═════ INFORMATION GIVEN ═════

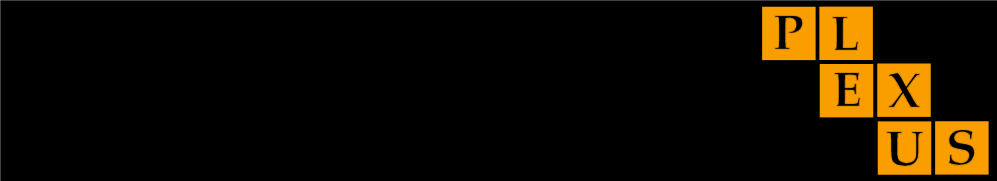
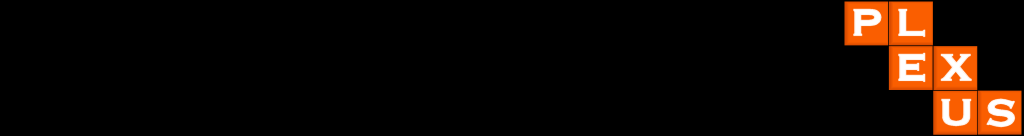
Cleaning up Plexus HUD

Changed region(s): [[0.0, 0.0, 1.0, 1.0]]

diff --git a/SauerbratenRemote/src/fpsgame/fps.cpp b/SauerbratenRemote/src/fpsgame/fps.cpp
@@ -844,7 +844,7 @@ struct fpsclient : igameclient
         glOrtho(0, w, h, 0, -1, 1);
 		settexture(-1 == mysocket ? "hud_disconnect.png" : "hud_connect.png", true);
         glBlendFunc(GL_SRC_ALPHA, GL_ONE_MINUS_SRC_ALPHA);
-        quad(w - 56, h-120, 48, 48);   
+        quad(w - 46, h-126, 44, 44);   
 
   //      glLoadIdentity();
   //      glOrtho(0, w*900/h, 900, 0, -1, 1);
@@ -855,9 +855,9 @@ struct fpsclient : igameclient
 		//	draw_textf("Connected",  90, 822);
 
         glLoadIdentity();
-        glOrtho(0, w*900/h, 900, 0, -1, 1);
+        glOrtho(0, w*900/h, 830, 0, -1, 1);
 
-		draw_textf("%d",  800, 770, peers);
+		draw_textf("Online: %d",  800, 770, peers);
 	}
 #else
     void gameplayhud(int w, int h)
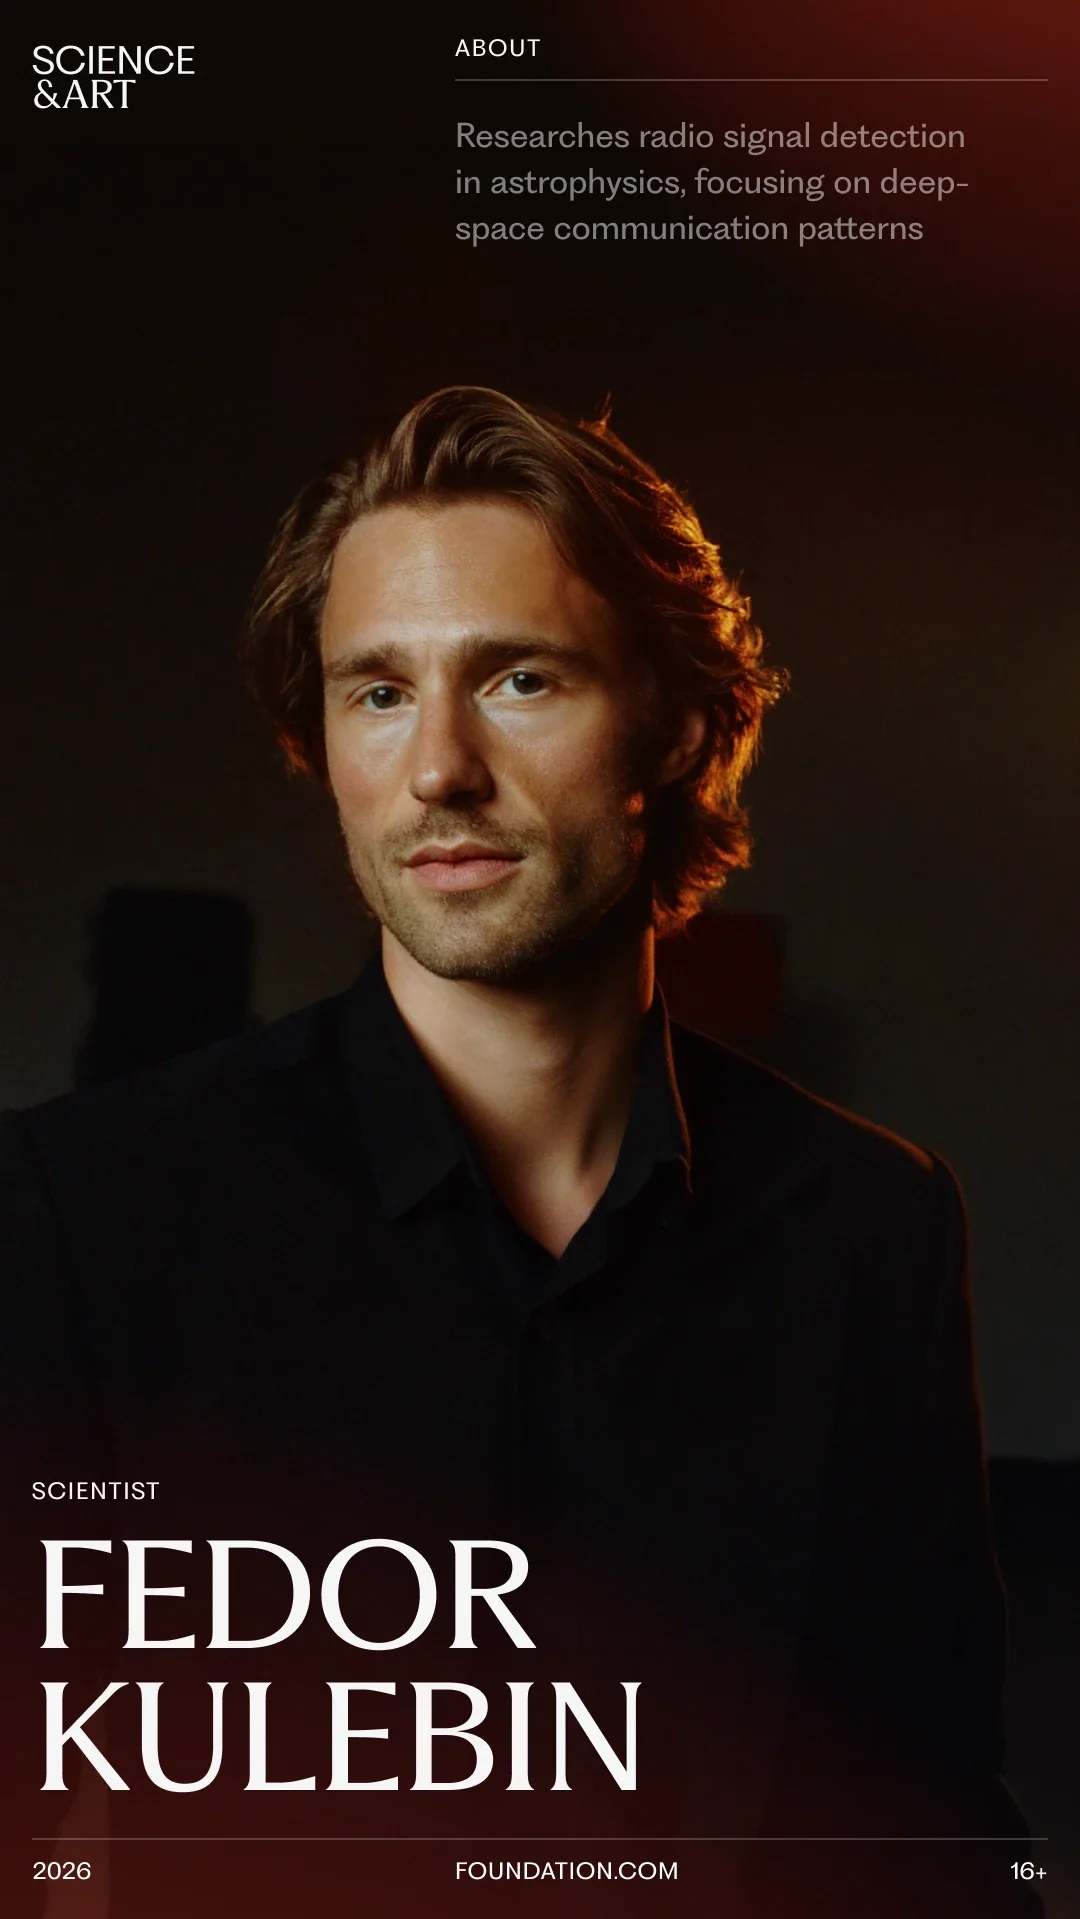
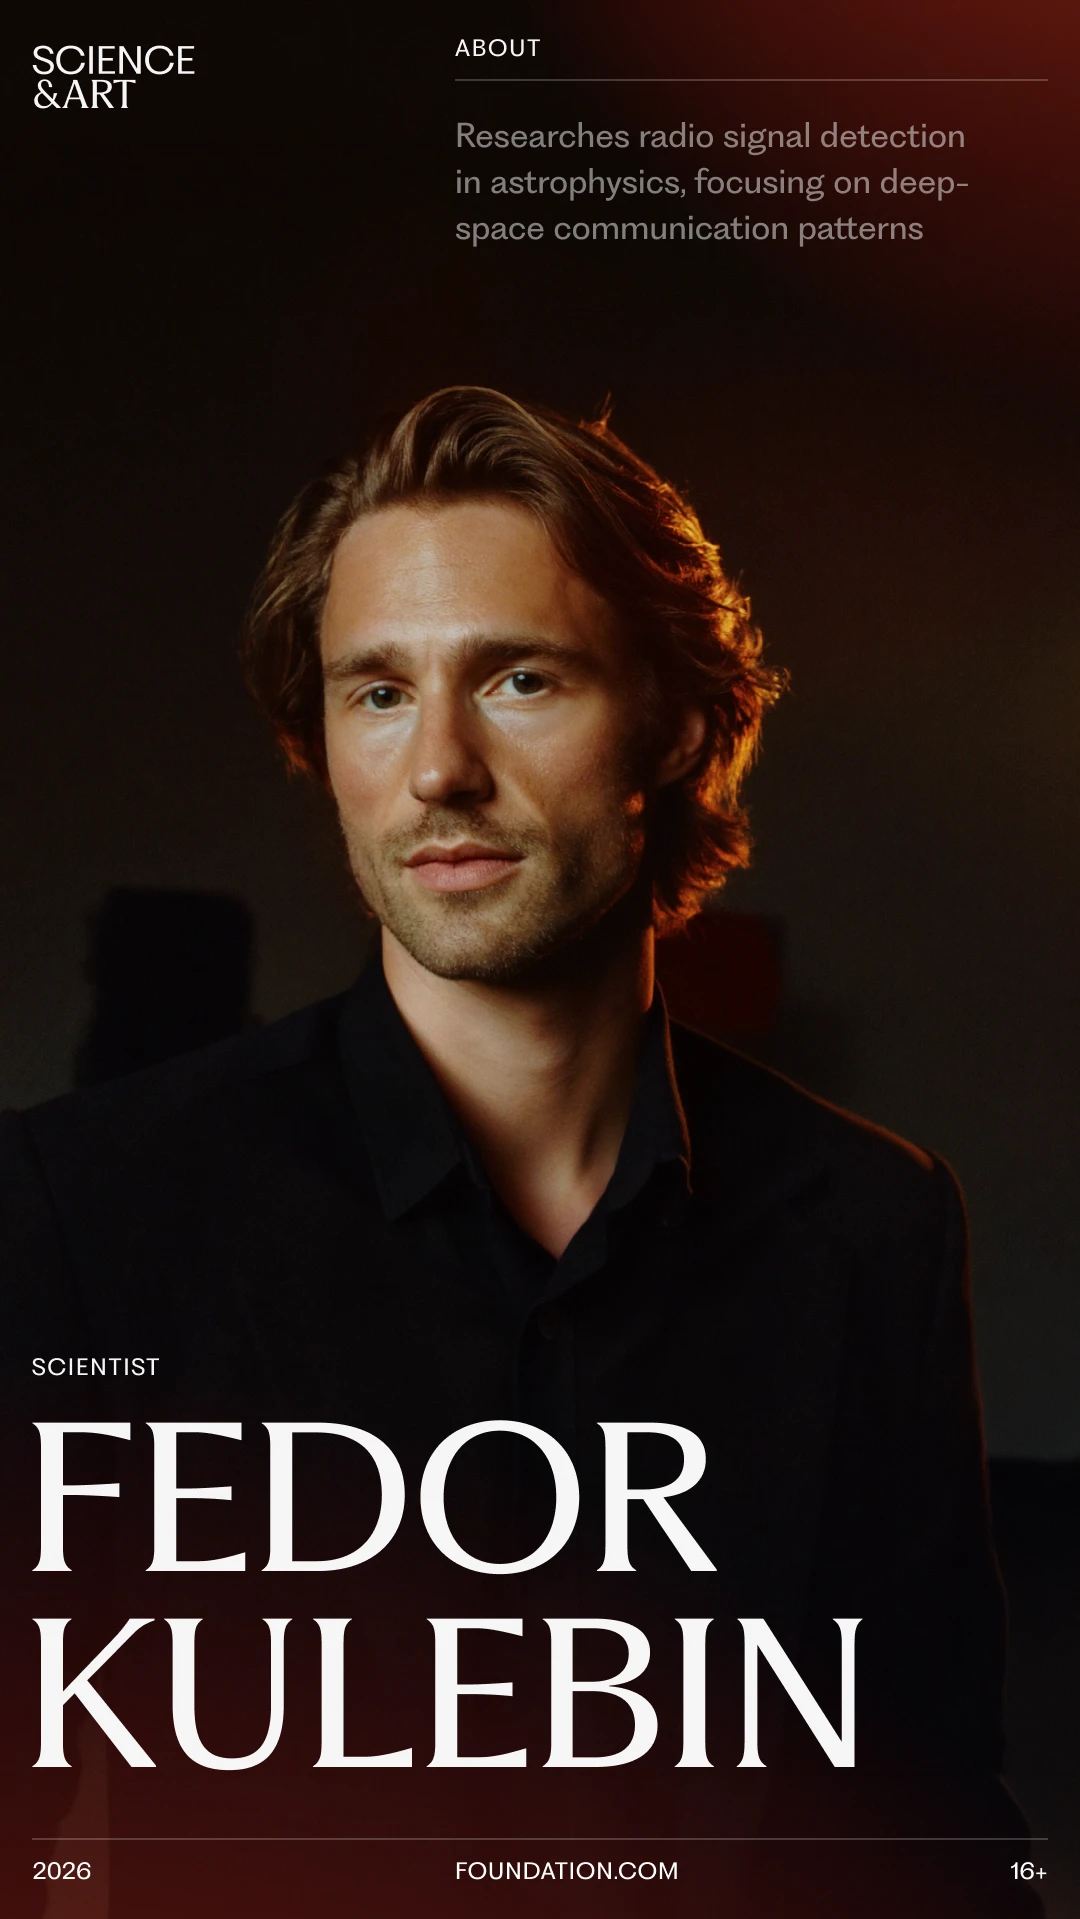
Citylight: client's updated Fedor Kulebin poster (larger text)
Claude-Session: https://claude.ai/code/session_01GeHfkhDBmRktRQFVq6ywLt

Changed region(s): [[0.0306, 0.7071, 0.7944, 0.9531]]

diff --git a/index.html b/index.html
@@ -3791,7 +3791,7 @@ button.project__media-link {
           <div class="citylight__screen">
             <div class="citylight__strip">
               <img loading="lazy" src="images/foundation-citylight-poster-1.webp" alt="" />
-              <img loading="lazy" src="images/foundation-citylight-poster-2.webp" alt="" />
+              <img loading="lazy" src="images/foundation-citylight-poster-2.webp?v=2" alt="" />
               <img loading="lazy" src="images/foundation-citylight-poster-1.webp" alt="" />
             </div>
           </div>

═════

- [WORK INSTRUCTIONS]: Check each line of the data above, and please copy the ones in which the string "region" occurs.

- [ANSWER FOR THIS EXERCISE]:
Changed region(s): [[0.0, 0.0, 1.0, 1.0]]
Changed region(s): [[0.0306, 0.7071, 0.7944, 0.9531]]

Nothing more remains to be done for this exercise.